Cambridge University Press, 5/10/2012
EAN 9781107017771, ISBN10: 1107017777

Hardcover, 254 pages, 22.9 x 15.2 x 1.8 cm
Language: English

Stein's method is a collection of probabilistic techniques that allow one to assess the distance between two probability distributions by means of differential operators. In 2007, the authors discovered that one can combine Stein's method with the powerful Malliavin calculus of variations, in order to deduce quantitative central limit theorems involving functionals of general Gaussian fields. This book provides an ideal introduction both to Stein's method and Malliavin calculus, from the standpoint of normal approximations on a Gaussian space. Many recent developments and applications are studied in detail, for instance: fourth moment theorems on the Wiener chaos, density estimates, Breuer–Major theorems for fractional processes, recursive cumulant computations, optimal rates and universality results for homogeneous sums. Largely self-contained, the book is perfect for self-study. It will appeal to researchers and graduate students in probability and statistics, especially those who wish to understand the connections between Stein's method and Malliavin calculus.
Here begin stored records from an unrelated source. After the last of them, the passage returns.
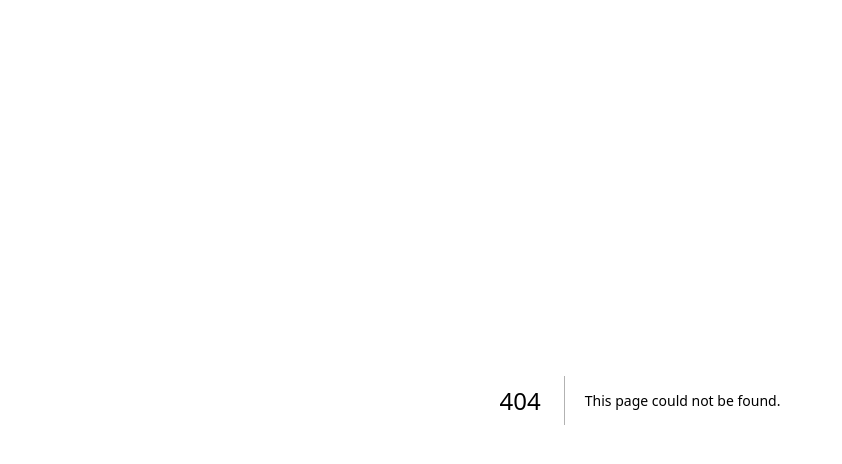
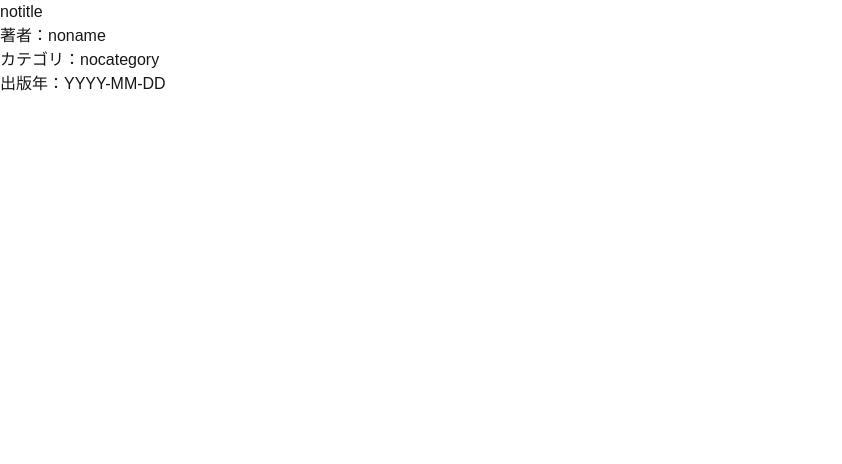
Before and after one commit to Anji0358/booklogue, a Next.js app: page /books/1 in a window 1280 px wide. Before the commit this address had no page. Shown: the top 464 px of the page, without its empty margins (0-842 px from the left). Built offline with nearby package versions, Linux system fonts and the light colour scheme.

Commit message:
feat: add book detail page

```diff
--- /dev/null
+++ b/app/books/[id]/page.tsx
@@ -0,0 +1,30 @@
+import { books } from "@/features/books/data";
+
+type BookDetailPageProps = {
+    params: Promise<{
+        id: string
+    }>;
+}
+
+const BookDetailPage = async ({ params }: BookDetailPageProps) => {
+    const { id } = await params;
+
+    const bookId = Number(id);
+    const book = books.find((book) => book.id === bookId);
+
+    if (!book) {
+        return <p>本が見つかりません</p>
+    }
+
+    return (
+        <>
+            <h1>{book.title}</h1>
+            <p>著者：{book.author}</p>
+            <p>カテゴリ：{book.category}</p>
+            <p>出版年：{book.publishedDate}</p>
+            <p>{book.description}</p>
+        </>
+    )
+}
+
+export default BookDetailPage
```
1. Malliavin operators in the one-dimensional case
2. Malliavin operators and isonormal Gaussian processes
3. Stein's method for one-dimensional normal approximations
4. Multidimensional Stein's method
5. Stein meets Malliavin
univariate normal approximations
6. Multivariate normal approximations
7. Exploring the Breuer–Major Theorem
8. Computation of cumulants
9. Exact asymptotics and optimal rates
10. Density estimates
11. Homogeneous sums and universality
Appendix 1. Gaussian elements, cumulants and Edgeworth expansions
Appendix 2. Hilbert space notation
Appendix 3. Distances between probability measures
Appendix 4. Fractional Brownian motion
Appendix 5. Some results from functional analysis